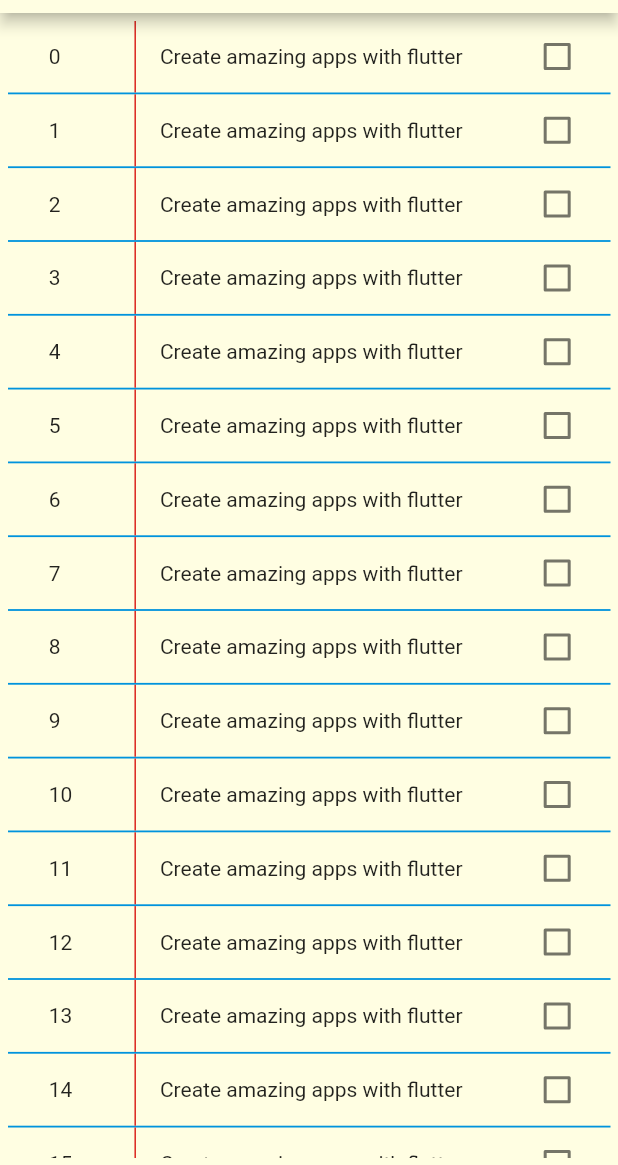
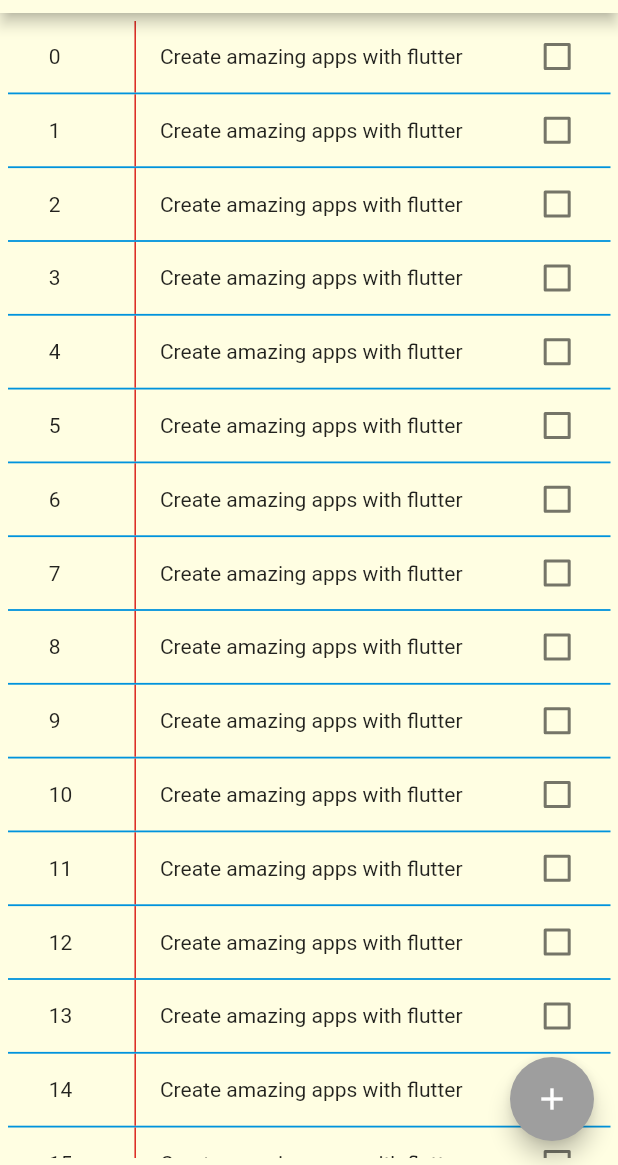
Before and after one commit to brenomachadodomonte/bm2_check_list, a Flutter app: the screen it shows after launch, on a phone screen of 412 x 824 dp, the part 71-1236 px from its top. Run offline on Flutter 3.47's test engine with Material 2 defaults, Android fonts, the light colour scheme and no system bars.

Commit message:
Creating Add Button

```diff
--- a/lib/check_list.dart
+++ b/lib/check_list.dart
@@ -32,6 +32,20 @@
         padding: EdgeInsets.all(5),
         child: ListView(
           children: List.generate(20, (index){
+            return _row(index);
+          }),
+        ),
+      ),
+      floatingActionButton: FloatingActionButton(
+        child: Icon(Icons.add, color: Colors.white,),
+        onPressed: (){
+          //TODO: Show dialog to add Item List
+        },
+      ),
+    );
+  }
+
+  _row(int index){
     return Container(
       decoration: BoxDecoration(
           border: Border(
@@ -68,7 +82,6 @@
           Flexible(
             flex: 1,
             child: Checkbox(
-                      activeColor: Colors.grey,
               value: myList[index]['checked'],
               onChanged: (value){
                 setState(() {
@@ -81,10 +94,6 @@
         ],
       ),
     );
-          }),
-        ),
-      ),
-    );
   }
 
 }
--- a/lib/main.dart
+++ b/lib/main.dart
@@ -4,7 +4,7 @@
 void main() => runApp(MaterialApp(
   home: CheckList(),
   theme: ThemeData(
-    primarySwatch: Colors.blue,
+    primarySwatch: Colors.grey,
   ),
   debugShowCheckedModeBanner: false,
 ));
```
Lines whose indentation alone changed are shown as unchanged.
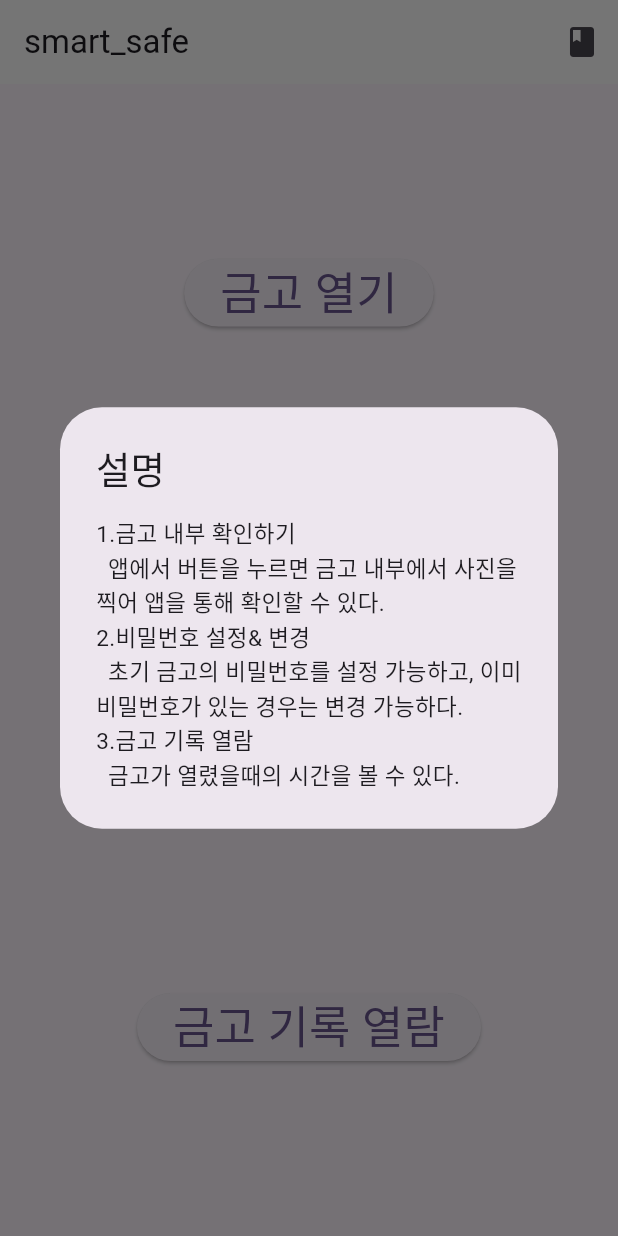
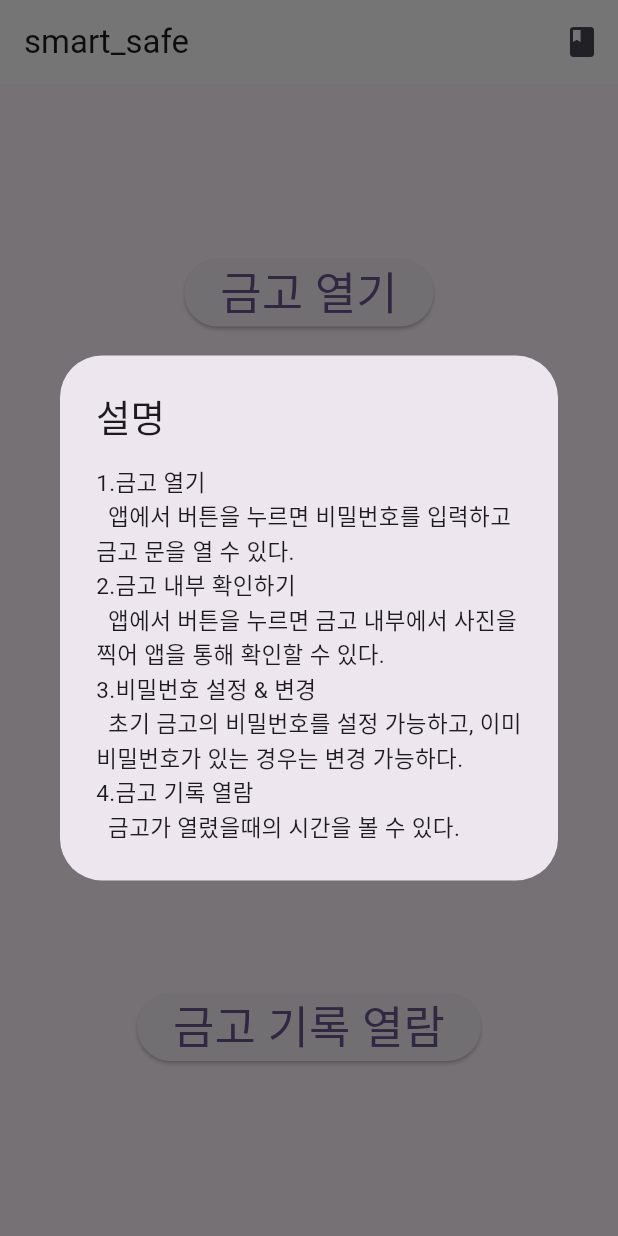
Before and after one commit to LIMCHAEJU/smart, a Flutter app: the screen it shows after launch, after a tap on the "book" icon, on a phone screen of 412 x 824 dp. Run offline on Flutter 3.47's test engine with Material 3 defaults, Android fonts, the phone set to English and light mode, and no system bars; our stand-ins replace firebase_core, firebase_database; accounts and stored records are empty.

Commit message:
설명서 & 금고 기록 수정

```diff
--- a/lib/home.dart
+++ b/lib/home.dart
@@ -119,7 +119,15 @@ class _MyHomePageState extends State<MyHomePage> {
               child: ListBody(
                 children: <Widget>[
                   Text(
-                    '1.금고 내부 확인하기',
+                    '1.금고 열기',
+                    style: TextStyle(fontSize: 15),
+                  ),
+                  Text(
+                    '  앱에서 버튼을 누르면 비밀번호를 입력하고 금고 문을 열 수 있다.',
+                    style: TextStyle(fontSize: 15),
+                  ),
+                  Text(
+                    '2.금고 내부 확인하기',
                     style: TextStyle(fontSize: 15),
                   ),
                   Text(
@@ -127,7 +135,7 @@ class _MyHomePageState extends State<MyHomePage> {
                     style: TextStyle(fontSize: 15),
                   ),
                   Text(
-                    '2.비밀번호 설정& 변경',
+                    '3.비밀번호 설정 & 변경',
                     style: TextStyle(fontSize: 15),
                   ),
                   Text(
@@ -135,7 +143,7 @@ class _MyHomePageState extends State<MyHomePage> {
                     style: TextStyle(fontSize: 15),
                   ),
                   Text(
-                    '3.금고 기록 열람',
+                    '4.금고 기록 열람',
                     style: TextStyle(fontSize: 15),
                   ),
                   Text(
@@ -185,7 +193,7 @@ void _showPasswordInputDialog(
               if (_passwordController.text == correctPassword) {
                 await openRef.set('1');
 
-                // Password is correct, save the opening time to Firebase
+                // 입력한 비밀번호가 맞으면 금고 기록에 현재 시간 기입
                 final DateTime now = DateTime.now();
                 final String formattedTime =
                     DateFormat('yyyy-MM-dd HH:mm:ss', 'en_US')
@@ -193,14 +201,14 @@ void _showPasswordInputDialog(
                         .toString();
                 await historyRef.push().set(formattedTime);
 
-                Navigator.of(context).pop(); // Close the dialog
+                Navigator.of(context).pop();
                 ScaffoldMessenger.of(context).showSnackBar(
                   const SnackBar(
                     content: Text('금고가 열렸습니다.'),
                   ),
                 );
               } else {
-                // Incorrect password
+                // 입력한 비밀번호가 틀리면
                 ScaffoldMessenger.of(context).showSnackBar(
                   const SnackBar(
                     content: Text('비밀번호가 일치하지 않습니다.'),
@@ -318,8 +326,7 @@ class _PasswordScreen extends State<PasswordScreen> {
     } else {
       if (newPassword.length == 4) {
         //데이터 베이스에서 비밀번호 불러오기
-        //password=
-        if (oldPassword == null || oldPassword.isEmpty) {
+        if (oldPassword.isEmpty) {
           // newPassword를 비밀번호로 DB에 저장
           _passwordRef.set(newPassword);
         } else {
@@ -399,9 +406,6 @@ class PictureScreen extends StatefulWidget {
 }
 
 class _PictureScreen extends State<PictureScreen> {
-  final DatabaseReference _pictureRef =
-      FirebaseDatabase.instance.reference().child('picture');
-
   @override
   Widget build(BuildContext context) {
     return Scaffold(
@@ -452,7 +456,6 @@ class _HistoryScreen extends State<HistoryScreen> {
       }
     } catch (error) {
       print("Error loading opening times: $error");
-      // Handle the error, you can show a message or take appropriate action
     }
   }
 
@@ -464,20 +467,17 @@ class _HistoryScreen extends State<HistoryScreen> {
         title: const Text('금고 기록'),
       ),
       body: Center(
-        child: Column(
-          mainAxisAlignment: MainAxisAlignment.spaceEvenly,
-          children: <Widget>[
-            for (String time in openingTimes) Text(time),
-          ],
+        child: ListView.builder(
+          itemCount: openingTimes.length,
+          itemBuilder: (context, index) {
+            // 가장 최신 기록이 맨 위에 오도록 함
+            final reversedIndex = openingTimes.length - 1 - index;
+            final time = openingTimes[reversedIndex];
+
+            return Text(time);
+          },
         ),
       ),
     );
   }
-
-  Future<void> _taskUpdate(String uid, String id, bool state) async {
-    if (state == true) {
-      // Assuming you will perform some action when state is true
-      // Add your Firestore or Realtime Database logic here
-    }
-  }
 }
```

● **YOUR INSTRUCTIONS**
The material above is to be set down exactly, with pictures removed.

● **EXPECTED ANSWER**
Before and after one commit to brenomachadodomonte/bm2_check_list, a Flutter app: the screen it shows after launch, on a phone screen of 412 x 824 dp, the part 71-1236 px from its top. Run offline on Flutter 3.47's test engine with Material 2 defaults, Android fonts, the light colour scheme and no system bars.

Commit message:
Creating Add Button

```diff
--- a/lib/check_list.dart
+++ b/lib/check_list.dart
@@ -32,6 +32,20 @@
         padding: EdgeInsets.all(5),
         child: ListView(
           children: List.generate(20, (index){
+            return _row(index);
+          }),
+        ),
+      ),
+      floatingActionButton: FloatingActionButton(
+        child: Icon(Icons.add, color: Colors.white,),
+        onPressed: (){
+          //TODO: Show dialog to add Item List
+        },
+      ),
+    );
+  }
+
+  _row(int index){
     return Container(
       decoration: BoxDecoration(
           border: Border(
@@ -68,7 +82,6 @@
           Flexible(
             flex: 1,
             child: Checkbox(
-                      activeColor: Colors.grey,
               value: myList[index]['checked'],
               onChanged: (value){
                 setState(() {
@@ -81,10 +94,6 @@
         ],
       ),
     );
-          }),
-        ),
-      ),
-    );
   }
 
 }
--- a/lib/main.dart
+++ b/lib/main.dart
@@ -4,7 +4,7 @@
 void main() => runApp(MaterialApp(
   home: CheckList(),
   theme: ThemeData(
-    primarySwatch: Colors.blue,
+    primarySwatch: Colors.grey,
   ),
   debugShowCheckedModeBanner: false,
 ));
```
Lines whose indentation alone changed are shown as unchanged.
Before and after one commit to LIMCHAEJU/smart, a Flutter app: the screen it shows after launch, after a tap on the "book" icon, on a phone screen of 412 x 824 dp. Run offline on Flutter 3.47's test engine with Material 3 defaults, Android fonts, the phone set to English and light mode, and no system bars; our stand-ins replace firebase_core, firebase_database; accounts and stored records are empty.

Commit message:
설명서 & 금고 기록 수정

```diff
--- a/lib/home.dart
+++ b/lib/home.dart
@@ -119,7 +119,15 @@ class _MyHomePageState extends State<MyHomePage> {
               child: ListBody(
                 children: <Widget>[
                   Text(
-                    '1.금고 내부 확인하기',
+                    '1.금고 열기',
+                    style: TextStyle(fontSize: 15),
+                  ),
+                  Text(
+                    '  앱에서 버튼을 누르면 비밀번호를 입력하고 금고 문을 열 수 있다.',
+                    style: TextStyle(fontSize: 15),
+                  ),
+                  Text(
+                    '2.금고 내부 확인하기',
                     style: TextStyle(fontSize: 15),
                   ),
                   Text(
@@ -127,7 +135,7 @@ class _MyHomePageState extends State<MyHomePage> {
                     style: TextStyle(fontSize: 15),
                   ),
                   Text(
-                    '2.비밀번호 설정& 변경',
+                    '3.비밀번호 설정 & 변경',
                     style: TextStyle(fontSize: 15),
                   ),
                   Text(
@@ -135,7 +143,7 @@ class _MyHomePageState extends State<MyHomePage> {
                     style: TextStyle(fontSize: 15),
                   ),
                   Text(
-                    '3.금고 기록 열람',
+                    '4.금고 기록 열람',
                     style: TextStyle(fontSize: 15),
                   ),
                   Text(
@@ -185,7 +193,7 @@ void _showPasswordInputDialog(
               if (_passwordController.text == correctPassword) {
                 await openRef.set('1');
 
-                // Password is correct, save the opening time to Firebase
+                // 입력한 비밀번호가 맞으면 금고 기록에 현재 시간 기입
                 final DateTime now = DateTime.now();
                 final String formattedTime =
                     DateFormat('yyyy-MM-dd HH:mm:ss', 'en_US')
@@ -193,14 +201,14 @@ void _showPasswordInputDialog(
                         .toString();
                 await historyRef.push().set(formattedTime);
 
-                Navigator.of(context).pop(); // Close the dialog
+                Navigator.of(context).pop();
                 ScaffoldMessenger.of(context).showSnackBar(
                   const SnackBar(
                     content: Text('금고가 열렸습니다.'),
                   ),
                 );
               } else {
-                // Incorrect password
+                // 입력한 비밀번호가 틀리면
                 ScaffoldMessenger.of(context).showSnackBar(
                   const SnackBar(
                     content: Text('비밀번호가 일치하지 않습니다.'),
@@ -318,8 +326,7 @@ class _PasswordScreen extends State<PasswordScreen> {
     } else {
       if (newPassword.length == 4) {
         //데이터 베이스에서 비밀번호 불러오기
-        //password=
-        if (oldPassword == null || oldPassword.isEmpty) {
+        if (oldPassword.isEmpty) {
           // newPassword를 비밀번호로 DB에 저장
           _passwordRef.set(newPassword);
         } else {
@@ -399,9 +406,6 @@ class PictureScreen extends StatefulWidget {
 }
 
 class _PictureScreen extends State<PictureScreen> {
-  final DatabaseReference _pictureRef =
-      FirebaseDatabase.instance.reference().child('picture');
-
   @override
   Widget build(BuildContext context) {
     return Scaffold(
@@ -452,7 +456,6 @@ class _HistoryScreen extends State<HistoryScreen> {
       }
     } catch (error) {
       print("Error loading opening times: $error");
-      // Handle the error, you can show a message or take appropriate action
     }
   }
 
@@ -464,20 +467,17 @@ class _HistoryScreen extends State<HistoryScreen> {
         title: const Text('금고 기록'),
       ),
       body: Center(
-        child: Column(
-          mainAxisAlignment: MainAxisAlignment.spaceEvenly,
-          children: <Widget>[
-            for (String time in openingTimes) Text(time),
-          ],
+        child: ListView.builder(
+          itemCount: openingTimes.length,
+          itemBuilder: (context, index) {
+            // 가장 최신 기록이 맨 위에 오도록 함
+            final reversedIndex = openingTimes.length - 1 - index;
+            final time = openingTimes[reversedIndex];
+
+            return Text(time);
+          },
         ),
       ),
     );
   }
-
-  Future<void> _taskUpdate(String uid, String id, bool state) async {
-    if (state == true) {
-      // Assuming you will perform some action when state is true
-      // Add your Firestore or Realtime Database logic here
-    }
-  }
 }
```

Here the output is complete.